*** Begin section ***
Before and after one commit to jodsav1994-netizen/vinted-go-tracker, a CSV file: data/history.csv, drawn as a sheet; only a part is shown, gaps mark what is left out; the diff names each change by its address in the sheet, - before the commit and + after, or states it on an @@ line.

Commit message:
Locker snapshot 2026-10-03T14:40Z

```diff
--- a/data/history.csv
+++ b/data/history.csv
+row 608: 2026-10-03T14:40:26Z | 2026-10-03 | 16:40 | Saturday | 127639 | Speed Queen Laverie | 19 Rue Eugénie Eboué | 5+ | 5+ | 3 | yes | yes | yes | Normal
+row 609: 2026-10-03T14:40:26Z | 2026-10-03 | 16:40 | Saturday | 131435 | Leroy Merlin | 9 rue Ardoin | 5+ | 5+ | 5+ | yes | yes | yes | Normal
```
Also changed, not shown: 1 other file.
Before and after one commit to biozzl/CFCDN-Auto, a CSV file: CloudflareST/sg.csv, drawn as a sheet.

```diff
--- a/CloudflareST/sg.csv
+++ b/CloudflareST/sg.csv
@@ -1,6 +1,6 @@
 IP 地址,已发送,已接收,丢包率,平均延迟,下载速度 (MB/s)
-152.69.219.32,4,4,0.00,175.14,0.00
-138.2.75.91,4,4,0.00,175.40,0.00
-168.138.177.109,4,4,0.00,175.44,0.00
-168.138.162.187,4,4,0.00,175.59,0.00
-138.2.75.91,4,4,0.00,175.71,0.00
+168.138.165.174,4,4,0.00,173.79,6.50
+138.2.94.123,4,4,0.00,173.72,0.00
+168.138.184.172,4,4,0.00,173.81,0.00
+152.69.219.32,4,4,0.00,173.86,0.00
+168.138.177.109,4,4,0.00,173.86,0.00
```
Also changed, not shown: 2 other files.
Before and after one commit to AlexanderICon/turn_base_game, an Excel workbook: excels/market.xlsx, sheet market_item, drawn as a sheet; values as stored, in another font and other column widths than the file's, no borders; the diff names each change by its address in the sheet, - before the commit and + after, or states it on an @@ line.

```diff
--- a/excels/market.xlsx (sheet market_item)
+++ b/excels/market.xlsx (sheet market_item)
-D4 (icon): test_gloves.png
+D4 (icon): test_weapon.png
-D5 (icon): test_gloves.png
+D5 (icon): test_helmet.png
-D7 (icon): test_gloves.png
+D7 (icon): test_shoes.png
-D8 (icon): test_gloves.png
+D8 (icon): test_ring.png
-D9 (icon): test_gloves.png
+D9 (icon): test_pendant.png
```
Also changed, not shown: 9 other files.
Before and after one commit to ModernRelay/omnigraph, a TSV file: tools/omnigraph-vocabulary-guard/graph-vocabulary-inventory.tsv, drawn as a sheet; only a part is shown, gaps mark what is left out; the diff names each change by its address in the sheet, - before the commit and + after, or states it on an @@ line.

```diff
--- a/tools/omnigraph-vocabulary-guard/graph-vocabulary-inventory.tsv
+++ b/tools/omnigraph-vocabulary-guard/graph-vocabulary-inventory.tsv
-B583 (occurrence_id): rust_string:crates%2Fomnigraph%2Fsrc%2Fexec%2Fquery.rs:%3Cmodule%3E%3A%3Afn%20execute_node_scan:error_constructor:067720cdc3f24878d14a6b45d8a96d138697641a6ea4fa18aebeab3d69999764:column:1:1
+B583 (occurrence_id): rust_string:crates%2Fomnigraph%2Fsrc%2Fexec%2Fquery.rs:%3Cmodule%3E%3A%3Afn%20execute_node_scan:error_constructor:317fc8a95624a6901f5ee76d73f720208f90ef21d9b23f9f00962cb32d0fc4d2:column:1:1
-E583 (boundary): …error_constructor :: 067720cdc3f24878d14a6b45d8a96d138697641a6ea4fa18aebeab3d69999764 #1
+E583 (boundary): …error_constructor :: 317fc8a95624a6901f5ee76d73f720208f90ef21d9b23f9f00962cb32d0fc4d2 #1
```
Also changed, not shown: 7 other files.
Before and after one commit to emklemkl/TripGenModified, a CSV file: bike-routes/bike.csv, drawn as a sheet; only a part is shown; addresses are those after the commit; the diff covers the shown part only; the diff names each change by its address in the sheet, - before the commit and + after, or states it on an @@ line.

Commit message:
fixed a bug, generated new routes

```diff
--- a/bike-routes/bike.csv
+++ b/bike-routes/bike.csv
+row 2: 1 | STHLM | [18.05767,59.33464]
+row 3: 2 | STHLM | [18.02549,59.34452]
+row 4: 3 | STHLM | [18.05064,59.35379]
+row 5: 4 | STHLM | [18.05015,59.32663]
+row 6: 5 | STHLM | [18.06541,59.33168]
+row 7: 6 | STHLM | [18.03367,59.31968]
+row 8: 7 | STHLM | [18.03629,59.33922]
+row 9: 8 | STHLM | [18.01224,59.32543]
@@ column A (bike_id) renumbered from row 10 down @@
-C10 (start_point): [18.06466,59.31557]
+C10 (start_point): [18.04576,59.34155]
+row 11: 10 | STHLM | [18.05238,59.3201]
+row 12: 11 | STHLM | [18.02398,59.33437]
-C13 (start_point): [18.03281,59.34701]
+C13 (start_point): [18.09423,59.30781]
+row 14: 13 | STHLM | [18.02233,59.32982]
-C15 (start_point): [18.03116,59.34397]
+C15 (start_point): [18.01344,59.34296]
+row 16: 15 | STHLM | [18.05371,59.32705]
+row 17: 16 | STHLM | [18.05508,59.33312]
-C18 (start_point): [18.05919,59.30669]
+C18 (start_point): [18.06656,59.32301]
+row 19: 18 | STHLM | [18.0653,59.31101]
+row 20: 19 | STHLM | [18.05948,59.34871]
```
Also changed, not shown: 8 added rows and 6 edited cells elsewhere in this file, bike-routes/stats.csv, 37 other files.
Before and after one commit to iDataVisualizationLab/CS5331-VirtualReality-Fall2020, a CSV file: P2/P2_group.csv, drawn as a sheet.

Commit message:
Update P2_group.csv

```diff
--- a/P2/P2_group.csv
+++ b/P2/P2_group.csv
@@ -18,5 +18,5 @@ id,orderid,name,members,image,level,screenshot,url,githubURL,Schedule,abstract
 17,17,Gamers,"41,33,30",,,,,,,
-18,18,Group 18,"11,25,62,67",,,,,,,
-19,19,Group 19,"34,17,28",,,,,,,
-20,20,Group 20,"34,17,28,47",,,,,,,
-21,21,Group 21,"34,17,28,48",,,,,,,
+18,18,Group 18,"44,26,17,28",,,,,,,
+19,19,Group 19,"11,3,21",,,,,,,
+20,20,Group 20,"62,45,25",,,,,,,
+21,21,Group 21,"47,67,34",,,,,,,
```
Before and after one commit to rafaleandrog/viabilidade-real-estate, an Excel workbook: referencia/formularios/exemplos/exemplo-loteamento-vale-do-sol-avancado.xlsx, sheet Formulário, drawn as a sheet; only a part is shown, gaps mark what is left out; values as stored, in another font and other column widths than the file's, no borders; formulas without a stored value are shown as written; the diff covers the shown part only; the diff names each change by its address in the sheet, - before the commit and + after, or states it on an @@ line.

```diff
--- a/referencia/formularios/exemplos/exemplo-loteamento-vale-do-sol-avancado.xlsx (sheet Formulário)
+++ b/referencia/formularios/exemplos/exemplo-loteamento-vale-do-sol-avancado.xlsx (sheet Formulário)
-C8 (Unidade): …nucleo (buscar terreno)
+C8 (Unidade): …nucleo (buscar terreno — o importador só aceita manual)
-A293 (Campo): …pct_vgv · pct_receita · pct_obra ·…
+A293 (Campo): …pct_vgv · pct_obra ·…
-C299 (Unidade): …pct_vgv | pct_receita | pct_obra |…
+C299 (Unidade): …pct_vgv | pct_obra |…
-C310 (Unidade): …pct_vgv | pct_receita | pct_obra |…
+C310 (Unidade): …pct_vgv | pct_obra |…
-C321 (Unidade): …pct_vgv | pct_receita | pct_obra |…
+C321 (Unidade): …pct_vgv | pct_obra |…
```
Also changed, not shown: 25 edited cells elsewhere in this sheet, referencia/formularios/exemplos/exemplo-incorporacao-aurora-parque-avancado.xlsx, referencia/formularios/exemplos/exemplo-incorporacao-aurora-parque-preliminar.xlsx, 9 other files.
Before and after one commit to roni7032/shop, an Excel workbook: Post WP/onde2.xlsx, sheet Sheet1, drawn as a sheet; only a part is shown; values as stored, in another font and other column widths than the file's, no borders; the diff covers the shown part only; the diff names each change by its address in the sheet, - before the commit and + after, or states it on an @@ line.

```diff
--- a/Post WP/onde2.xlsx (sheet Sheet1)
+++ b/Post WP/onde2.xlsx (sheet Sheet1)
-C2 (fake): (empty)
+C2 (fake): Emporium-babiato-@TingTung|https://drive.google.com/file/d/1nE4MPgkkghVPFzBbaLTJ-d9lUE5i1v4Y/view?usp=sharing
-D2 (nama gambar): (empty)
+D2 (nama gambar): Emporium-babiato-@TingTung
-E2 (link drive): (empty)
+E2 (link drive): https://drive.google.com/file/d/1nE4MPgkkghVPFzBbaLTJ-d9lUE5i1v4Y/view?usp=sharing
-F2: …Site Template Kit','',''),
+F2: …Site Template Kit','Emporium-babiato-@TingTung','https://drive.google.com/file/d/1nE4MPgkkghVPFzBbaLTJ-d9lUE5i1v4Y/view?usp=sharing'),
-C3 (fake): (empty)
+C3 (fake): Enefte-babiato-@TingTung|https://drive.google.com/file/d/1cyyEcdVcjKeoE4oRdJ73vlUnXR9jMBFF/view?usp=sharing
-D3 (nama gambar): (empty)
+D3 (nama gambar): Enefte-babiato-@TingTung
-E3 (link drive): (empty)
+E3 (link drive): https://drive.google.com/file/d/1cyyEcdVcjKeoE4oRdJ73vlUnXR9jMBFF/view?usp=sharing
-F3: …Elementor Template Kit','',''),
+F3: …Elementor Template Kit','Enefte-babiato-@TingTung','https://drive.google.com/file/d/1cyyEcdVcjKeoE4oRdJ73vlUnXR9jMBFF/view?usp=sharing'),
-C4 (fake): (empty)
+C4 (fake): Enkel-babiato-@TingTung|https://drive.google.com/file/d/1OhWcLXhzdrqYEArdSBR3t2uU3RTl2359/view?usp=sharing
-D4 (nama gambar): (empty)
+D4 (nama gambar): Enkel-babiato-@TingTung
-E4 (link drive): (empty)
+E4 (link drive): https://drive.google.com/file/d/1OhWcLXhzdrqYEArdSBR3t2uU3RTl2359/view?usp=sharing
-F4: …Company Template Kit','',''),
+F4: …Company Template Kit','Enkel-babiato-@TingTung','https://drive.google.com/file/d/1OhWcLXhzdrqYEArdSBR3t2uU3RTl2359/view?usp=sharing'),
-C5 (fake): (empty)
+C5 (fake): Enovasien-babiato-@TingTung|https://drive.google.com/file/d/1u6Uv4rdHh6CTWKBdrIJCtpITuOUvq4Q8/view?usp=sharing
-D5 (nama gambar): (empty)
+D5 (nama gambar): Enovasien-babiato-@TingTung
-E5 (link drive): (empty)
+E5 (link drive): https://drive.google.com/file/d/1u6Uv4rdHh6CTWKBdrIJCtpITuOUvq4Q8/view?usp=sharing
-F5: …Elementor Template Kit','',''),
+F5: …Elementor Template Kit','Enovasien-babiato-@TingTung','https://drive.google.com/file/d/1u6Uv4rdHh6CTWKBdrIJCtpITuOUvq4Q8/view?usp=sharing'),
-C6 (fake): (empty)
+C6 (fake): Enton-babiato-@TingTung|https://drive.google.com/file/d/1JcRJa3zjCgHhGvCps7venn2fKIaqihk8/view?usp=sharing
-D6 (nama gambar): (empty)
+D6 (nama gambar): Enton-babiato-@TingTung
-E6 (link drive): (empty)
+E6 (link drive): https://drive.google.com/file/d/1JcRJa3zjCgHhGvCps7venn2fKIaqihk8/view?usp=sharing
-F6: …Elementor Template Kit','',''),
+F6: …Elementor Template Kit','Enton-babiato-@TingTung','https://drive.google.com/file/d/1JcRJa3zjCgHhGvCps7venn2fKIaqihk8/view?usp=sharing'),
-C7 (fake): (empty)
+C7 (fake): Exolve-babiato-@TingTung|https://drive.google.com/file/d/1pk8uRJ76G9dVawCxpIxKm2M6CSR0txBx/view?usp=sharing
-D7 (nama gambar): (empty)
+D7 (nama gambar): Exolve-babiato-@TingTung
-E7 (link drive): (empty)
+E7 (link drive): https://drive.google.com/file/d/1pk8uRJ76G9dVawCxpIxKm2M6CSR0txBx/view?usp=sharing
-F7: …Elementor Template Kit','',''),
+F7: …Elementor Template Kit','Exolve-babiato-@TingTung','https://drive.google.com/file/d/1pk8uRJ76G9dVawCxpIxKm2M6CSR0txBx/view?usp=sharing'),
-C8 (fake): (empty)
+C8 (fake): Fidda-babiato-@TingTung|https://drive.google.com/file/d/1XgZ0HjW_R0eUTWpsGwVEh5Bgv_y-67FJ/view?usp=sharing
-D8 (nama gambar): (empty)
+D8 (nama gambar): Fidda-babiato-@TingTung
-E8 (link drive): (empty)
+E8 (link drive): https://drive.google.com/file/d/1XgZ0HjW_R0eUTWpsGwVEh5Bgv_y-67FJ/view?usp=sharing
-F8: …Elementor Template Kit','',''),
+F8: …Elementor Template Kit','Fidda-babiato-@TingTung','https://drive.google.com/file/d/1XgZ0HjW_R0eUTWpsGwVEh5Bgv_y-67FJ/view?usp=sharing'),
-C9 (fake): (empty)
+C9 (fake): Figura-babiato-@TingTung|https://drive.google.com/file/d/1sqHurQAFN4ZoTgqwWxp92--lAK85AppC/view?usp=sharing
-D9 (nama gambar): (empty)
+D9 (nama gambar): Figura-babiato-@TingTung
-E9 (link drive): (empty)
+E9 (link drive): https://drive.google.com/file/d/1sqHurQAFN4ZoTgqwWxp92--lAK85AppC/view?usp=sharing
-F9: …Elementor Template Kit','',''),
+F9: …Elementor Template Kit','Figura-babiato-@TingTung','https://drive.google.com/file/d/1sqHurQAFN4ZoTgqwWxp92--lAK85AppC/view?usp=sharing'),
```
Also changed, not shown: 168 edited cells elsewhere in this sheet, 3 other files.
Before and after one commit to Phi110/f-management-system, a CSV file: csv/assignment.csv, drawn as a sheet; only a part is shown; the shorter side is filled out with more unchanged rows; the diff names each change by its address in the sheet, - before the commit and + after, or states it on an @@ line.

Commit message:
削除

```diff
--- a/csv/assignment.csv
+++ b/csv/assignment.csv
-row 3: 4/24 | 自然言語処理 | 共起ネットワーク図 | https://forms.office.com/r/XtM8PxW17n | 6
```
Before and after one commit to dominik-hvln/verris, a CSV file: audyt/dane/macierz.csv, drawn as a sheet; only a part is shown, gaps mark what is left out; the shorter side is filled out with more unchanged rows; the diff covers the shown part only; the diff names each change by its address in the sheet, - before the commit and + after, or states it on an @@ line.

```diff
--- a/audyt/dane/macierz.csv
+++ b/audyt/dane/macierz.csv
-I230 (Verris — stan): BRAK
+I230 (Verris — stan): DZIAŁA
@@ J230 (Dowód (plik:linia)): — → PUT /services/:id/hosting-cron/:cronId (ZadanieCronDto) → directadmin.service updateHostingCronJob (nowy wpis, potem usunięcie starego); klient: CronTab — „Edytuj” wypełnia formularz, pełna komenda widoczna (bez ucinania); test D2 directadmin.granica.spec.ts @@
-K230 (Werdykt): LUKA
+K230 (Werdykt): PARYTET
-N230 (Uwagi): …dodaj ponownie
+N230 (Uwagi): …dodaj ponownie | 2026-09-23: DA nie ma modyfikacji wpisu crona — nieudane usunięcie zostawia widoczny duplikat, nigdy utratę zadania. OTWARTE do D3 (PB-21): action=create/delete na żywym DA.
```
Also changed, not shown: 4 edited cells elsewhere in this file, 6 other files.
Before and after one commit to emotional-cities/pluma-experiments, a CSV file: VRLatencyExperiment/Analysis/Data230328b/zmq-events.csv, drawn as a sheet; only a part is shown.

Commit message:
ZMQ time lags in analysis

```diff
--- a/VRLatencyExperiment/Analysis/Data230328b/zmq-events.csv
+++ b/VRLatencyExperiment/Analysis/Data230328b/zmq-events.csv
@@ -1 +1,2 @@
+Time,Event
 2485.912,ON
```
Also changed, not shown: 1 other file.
*** End section ***
## WHAT YOU HAVE TO DO
Show the lines above that include "Also".

## TASK RESULT
Also changed, not shown: 1 other file.
Also changed, not shown: 2 other files.
Also changed, not shown: 9 other files.
Also changed, not shown: 7 other files.
Also changed, not shown: 8 added rows and 6 edited cells elsewhere in this file, bike-routes/stats.csv, 37 other files.
Also changed, not shown: 25 edited cells elsewhere in this sheet, referencia/formularios/exemplos/exemplo-incorporacao-aurora-parque-avancado.xlsx, referencia/formularios/exemplos/exemplo-incorporacao-aurora-parque-preliminar.xlsx, 9 other files.
Also changed, not shown: 168 edited cells elsewhere in this sheet, 3 other files.
Also changed, not shown: 4 edited cells elsewhere in this file, 6 other files.
Also changed, not shown: 1 other file.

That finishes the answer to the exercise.